ANTI-MATTER has been found. And the world did not explode! Having previously barely existed outside imaginary locations such as the engines of the Starship Enterprise, this illusive substance has recently made the leap from science fiction to science fact. Whereas all matter in our experience is built of atoms, containing negatively-charged electrons circling protons with a positive charge, modern theories of physics have proposed that the universe contains a matching quantity of anti-atoms, with positive positrons orbiting antiprotons.
Traces of anti-particles have been observed in particle colliders in the past, but since anti-matter and matter annihilate each other as soon as they meet, it has not been possible to preserve them for long enough to allow any analysis of their properties. Now, using a new technique, scientists have been able to trap minute quantities of anti-matter in such a way that allows them to begin to examine its energy and response to gravity. It is hoped that this will enable current theories regarding the nature and building blocks of physical existence to be tested, and for us to understand more of the structure of the universe itself.
This was just the latest discovery that has come out of the European Organisation for Nuclear Research, which runs the CERN laboratory outside Geneva. CERN is a unique institution; it was one of the first examples of a trans-national project, with 20 countries contributing to its staff and, more crucially, its budget. Nearly $1 billion is provided each year in order to fund the discovery and examination of sub-atomic particles such as specks of anti-matter and much more.
But what is most significant, and increasingly rare today, is that this vast budget produces nothing. No inventions, no consumer goods and hence no profits. Nothing, that is, except knowledge. And not knowledge that can directly increase food production or hold back the tide of climate change. Knowledge with no productive benefit whatsoever — except the unquantifiable advantage of increasing humanity’s understanding of the universe.
Naturally, as with any major scientific research, there are useful by-products. It was at CERN in 1989 that researchers found a way to link their computers together in order to share information quickly — and the World Wide Web was born. And maybe, far in the future, the discoveries that come from the particle accelerators in the Swiss Alps will be applied to solve problems that we cannot imagine today, though it is unlikely that anti-matter will be used to power space ships. But, meanwhile, 20 governments are collectively providing vast funds for the sake of pure research.
Sadly, this is a declining trend. As universities around the world are forced to look less to the state and more to private companies for funding, their new sponsors will often insist that research must produce a profit. This, in turn, forces researchers to focus on short-term projects, which can be quickly used to create products that the public, or governments, or the military will pay for. Studies that do nothing other than increase our knowledge get pushed to the end of the queue.

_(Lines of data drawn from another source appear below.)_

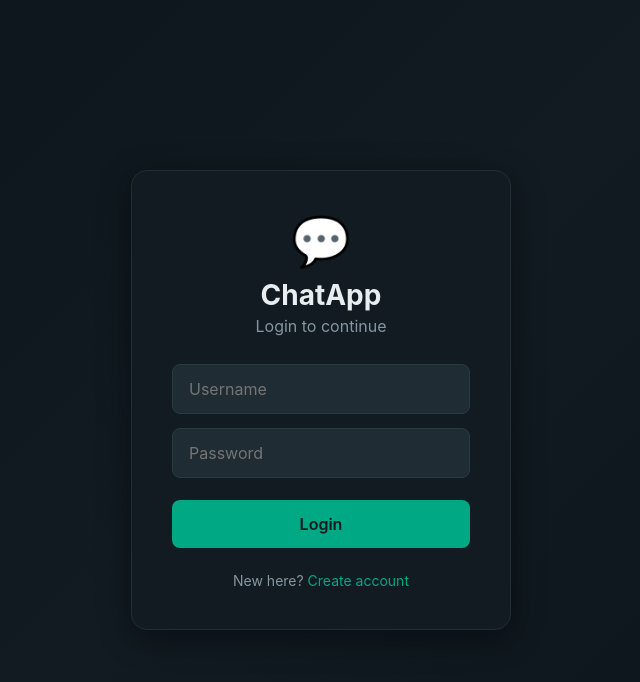
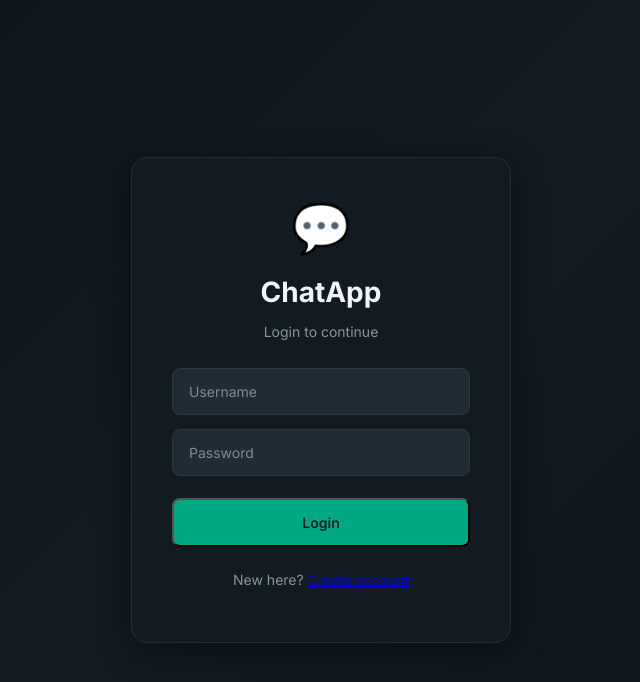
Before and after one commit to nikhilsir/Chat-app, a React app in the folder frontend/: page /login in a window 1280 px wide. Shown: the top 682 px of the page, without its empty margins (319-959 px from the left). Built offline with nearby package versions, Linux system fonts and the light colour scheme; the HTML template or start-up script is replaced by a standard one.

Commit message:
Update index.css

```diff
--- a/frontend/src/index.css
+++ b/frontend/src/index.css
@@ -1,65 +1,120 @@
+@import url('https://fonts.googleapis.com/css2?family=Inter:wght@400;500;600;700;800&display=swap');
+
+:root {
+  font-family: 'Inter', -apple-system, BlinkMacSystemFont, 'Segoe UI', sans-serif;
+  color: #f1f5f9;
+  background: #0b1020;
+  font-synthesis: none;
+  text-rendering: optimizeLegibility;
+  -webkit-font-smoothing: antialiased;
+
+  --bg: #0b1020;
+  --panel: #11182b;
+  --panel-light: #18223a;
+  --panel-hover: #202b46;
+  --accent: #8b5cf6;
+  --accent-hover: #7c3aed;
+  --teal: #2dd4bf;
+  --text: #f1f5f9;
+  --muted: #94a3b8;
+  --border: rgba(148, 163, 184, 0.14);
+  --danger: #fb7185;
+}
+
 * {
-  margin: 0;
-  padding: 0;
   box-sizing: border-box;
 }
 
-:root {
-  --bg: #0b141a;
-  --bg-secondary: #111b21;
-  --bg-tertiary: #202c33;
-  --bg-hover: #2a3942;
-  --text: #e9edef;
-  --text-secondary: #8696a0;
-  --accent: #00a884;
-  --accent-dark: #008069;
-  --border: #222d34;
-  --incoming: #202c33;
-  --outgoing: #005c4b;
-  --danger: #ea4335;
+html,
+body,
+#root {
+  width: 100%;
+  height: 100%;
+  min-height: 100%;
+  margin: 0;
 }
 
 body {
-  font-family: -apple-system, BlinkMacSystemFont, 'Segoe UI', Roboto, Helvetica, Arial, sans-serif;
+  overflow: hidden;
   background: var(--bg);
   color: var(--text);
-  height: 100vh;
-  overflow: hidden;
+  font-size: 14px;
 }
 
-#root {
-  height: 100vh;
-}
-
-/* Scrollbar */
-::-webkit-scrollbar {
-  width: 6px;
-}
-::-webkit-scrollbar-track {
-  background: transparent;
-}
-::-webkit-scrollbar-thumb {
-  background: var(--bg-hover);
-  border-radius: 3px;
+button,
+input,
+textarea,
+select {
+  font: inherit;
 }
 
 button {
   cursor: pointer;
-  border: none;
-  background: none;
-  color: inherit;
-  font: inherit;
+  -webkit-tap-highlight-color: transparent;
 }
 
-input, textarea {
-  font: inherit;
-  color: inherit;
-  border: none;
-  outline: none;
+button:disabled {
+  cursor: not-allowed;
+  opacity: 0.5;
+}
+
+input,
+textarea {
+  color: var(--text);
+}
+
+input::placeholder,
+textarea::placeholder {
+  color: var(--muted);
+  opacity: 0.8;
+}
+
+button:focus-visible,
+input:focus-visible,
+textarea:focus-visible {
+  outline: 2px solid var(--teal);
+  outline-offset: 2px;
+}
+
+img,
+video {
+  max-width: 100%;
+}
+
+::-webkit-scrollbar {
+  width: 6px;
+  height: 6px;
+}
+
+::-webkit-scrollbar-track {
   background: transparent;
 }
 
-a {
-  color: var(--accent);
-  text-decoration: none;
+::-webkit-scrollbar-thumb {
+  background: #34405b;
+  border-radius: 10px;
 }
+
+::selection {
+  background: rgba(139, 92, 246, 0.35);
+}
+
+@media (max-width: 600px) {
+  body {
+    font-size: 14px;
+  }
+
+  ::-webkit-scrollbar {
+    width: 3px;
+  }
+}
+
+@media (prefers-reduced-motion: reduce) {
+  *,
+  *::before,
+  *::after {
+    scroll-behavior: auto !important;
+    animation-duration: 0.01ms !important;
+    transition-duration: 0.01ms !important;
+  }
+                   }
```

It’s not just universities that are turning away from “knowledge for its own sake” towards “knowledge for profit”. The Government’s somewhat ill-fated plan for a National Curriculum was originally launched with the specific aim of enabling Australia to “compete in the world economy” — a throwback to a model of public education from which we have tried to escape over the past 150 years, in which the objective of schooling is solely to create an efficient workforce.
The VCE and HSC syllabuses will not, in the initial phase, be included in the National Curriculum, but the pressure generated by the requirements for entry into university has already drained those courses of the spirit of “learning of knowledge” and filled them instead with “learning how to pass exams”. Indeed, for too many students, the very subjects chosen for VCE are based on what combination will maximise an ATAR score, rather than what will be interesting and exciting to learn. Teachers are reluctantly forced to withhold stimulating ideas if they are “not going to be on the exam”, since students are obliged by the pressure for marks to regard such diversions as distractions.
This week, our schools have farewelled their year 12 students as they leave school and, for the most part, head towards university. I hope that, despite the pressures of VCE and HSC, and the pressures of the global marketplace for skills, during their school careers they have acquired a love for learning, even without an obvious utilitarian purpose. I hope that they have a passion and desire to push the frontiers of their own knowledge and ultimately that of mankind. And maybe, if anyone is going to explain why there is more matter than anti-matter in the universe, an observation which contradicts the predictions of the current model, it could be one of our community’s students who have just celebrated their graduation.